(Beginning of DATA)

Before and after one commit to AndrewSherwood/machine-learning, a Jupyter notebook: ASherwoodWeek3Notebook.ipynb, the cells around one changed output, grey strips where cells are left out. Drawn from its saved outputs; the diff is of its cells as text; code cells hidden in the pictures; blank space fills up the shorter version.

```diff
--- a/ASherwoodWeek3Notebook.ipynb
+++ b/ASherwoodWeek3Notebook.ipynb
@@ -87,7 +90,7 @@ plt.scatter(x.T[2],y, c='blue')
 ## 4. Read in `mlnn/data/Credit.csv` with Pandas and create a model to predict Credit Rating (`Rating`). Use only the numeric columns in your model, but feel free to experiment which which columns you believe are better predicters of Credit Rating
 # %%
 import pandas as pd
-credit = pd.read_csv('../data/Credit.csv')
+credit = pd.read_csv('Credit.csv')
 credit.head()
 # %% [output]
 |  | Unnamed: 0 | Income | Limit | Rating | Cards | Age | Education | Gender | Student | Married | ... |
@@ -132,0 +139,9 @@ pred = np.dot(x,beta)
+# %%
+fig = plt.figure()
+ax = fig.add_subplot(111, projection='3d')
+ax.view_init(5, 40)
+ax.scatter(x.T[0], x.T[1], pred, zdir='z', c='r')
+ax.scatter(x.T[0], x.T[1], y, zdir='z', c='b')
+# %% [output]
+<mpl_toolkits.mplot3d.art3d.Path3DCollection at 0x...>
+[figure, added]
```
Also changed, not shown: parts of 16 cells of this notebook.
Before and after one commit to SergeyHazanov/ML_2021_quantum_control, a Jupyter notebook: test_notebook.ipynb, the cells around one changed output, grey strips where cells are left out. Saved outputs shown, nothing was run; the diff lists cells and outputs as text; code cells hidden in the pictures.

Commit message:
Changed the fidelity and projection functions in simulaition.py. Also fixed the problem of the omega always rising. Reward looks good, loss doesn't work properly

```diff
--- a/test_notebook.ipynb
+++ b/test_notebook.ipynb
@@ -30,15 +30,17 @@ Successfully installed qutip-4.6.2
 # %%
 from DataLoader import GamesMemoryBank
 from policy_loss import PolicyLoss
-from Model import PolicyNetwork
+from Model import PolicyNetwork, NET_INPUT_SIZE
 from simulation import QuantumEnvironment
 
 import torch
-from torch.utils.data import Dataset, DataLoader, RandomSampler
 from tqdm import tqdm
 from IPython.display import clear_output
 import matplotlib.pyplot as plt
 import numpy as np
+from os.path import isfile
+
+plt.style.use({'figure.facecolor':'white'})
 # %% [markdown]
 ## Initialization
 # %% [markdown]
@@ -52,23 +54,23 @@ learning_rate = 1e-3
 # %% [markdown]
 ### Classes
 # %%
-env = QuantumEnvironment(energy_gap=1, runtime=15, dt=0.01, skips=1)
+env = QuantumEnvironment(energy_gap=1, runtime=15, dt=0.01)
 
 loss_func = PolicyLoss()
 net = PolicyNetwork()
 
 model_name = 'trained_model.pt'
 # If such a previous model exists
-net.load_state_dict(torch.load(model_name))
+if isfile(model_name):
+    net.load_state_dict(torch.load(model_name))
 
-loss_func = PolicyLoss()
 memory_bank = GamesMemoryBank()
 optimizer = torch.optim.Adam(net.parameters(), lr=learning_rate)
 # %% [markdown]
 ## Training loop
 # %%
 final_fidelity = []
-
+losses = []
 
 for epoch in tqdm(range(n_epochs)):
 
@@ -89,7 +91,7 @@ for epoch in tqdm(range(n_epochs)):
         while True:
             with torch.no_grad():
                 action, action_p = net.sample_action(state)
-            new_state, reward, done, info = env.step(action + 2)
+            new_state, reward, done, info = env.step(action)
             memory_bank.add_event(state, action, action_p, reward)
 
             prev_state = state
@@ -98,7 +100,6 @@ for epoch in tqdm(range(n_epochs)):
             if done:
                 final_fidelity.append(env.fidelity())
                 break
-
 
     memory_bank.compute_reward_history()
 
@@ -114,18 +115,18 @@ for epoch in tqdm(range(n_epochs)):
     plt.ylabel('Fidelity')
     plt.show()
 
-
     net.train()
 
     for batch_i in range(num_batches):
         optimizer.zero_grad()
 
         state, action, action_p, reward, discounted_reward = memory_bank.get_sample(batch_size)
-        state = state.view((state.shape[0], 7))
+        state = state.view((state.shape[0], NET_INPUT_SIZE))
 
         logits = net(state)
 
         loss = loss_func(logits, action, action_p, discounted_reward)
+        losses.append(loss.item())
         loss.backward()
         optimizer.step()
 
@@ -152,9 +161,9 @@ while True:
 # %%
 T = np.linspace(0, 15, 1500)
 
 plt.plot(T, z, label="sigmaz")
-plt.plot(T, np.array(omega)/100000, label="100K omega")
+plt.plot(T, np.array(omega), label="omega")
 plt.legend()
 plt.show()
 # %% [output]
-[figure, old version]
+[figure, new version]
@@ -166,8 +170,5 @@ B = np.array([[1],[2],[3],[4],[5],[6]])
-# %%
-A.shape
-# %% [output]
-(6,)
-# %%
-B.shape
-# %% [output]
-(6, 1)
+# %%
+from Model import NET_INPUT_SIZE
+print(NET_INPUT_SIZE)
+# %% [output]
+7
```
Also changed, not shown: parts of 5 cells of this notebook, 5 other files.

(End of DATA)

§ **DIRECTIONS**:
Go through the listing and copy each line that includes the string "ipynb".

§ **EXERCISE SOLUTION**:
Before and after one commit to AndrewSherwood/machine-learning, a Jupyter notebook: ASherwoodWeek3Notebook.ipynb, the cells around one changed output, grey strips where cells are left out. Drawn from its saved outputs; the diff is of its cells as text; code cells hidden in the pictures; blank space fills up the shorter version.
--- a/ASherwoodWeek3Notebook.ipynb
+++ b/ASherwoodWeek3Notebook.ipynb
Before and after one commit to SergeyHazanov/ML_2021_quantum_control, a Jupyter notebook: test_notebook.ipynb, the cells around one changed output, grey strips where cells are left out. Saved outputs shown, nothing was run; the diff lists cells and outputs as text; code cells hidden in the pictures.
--- a/test_notebook.ipynb
+++ b/test_notebook.ipynb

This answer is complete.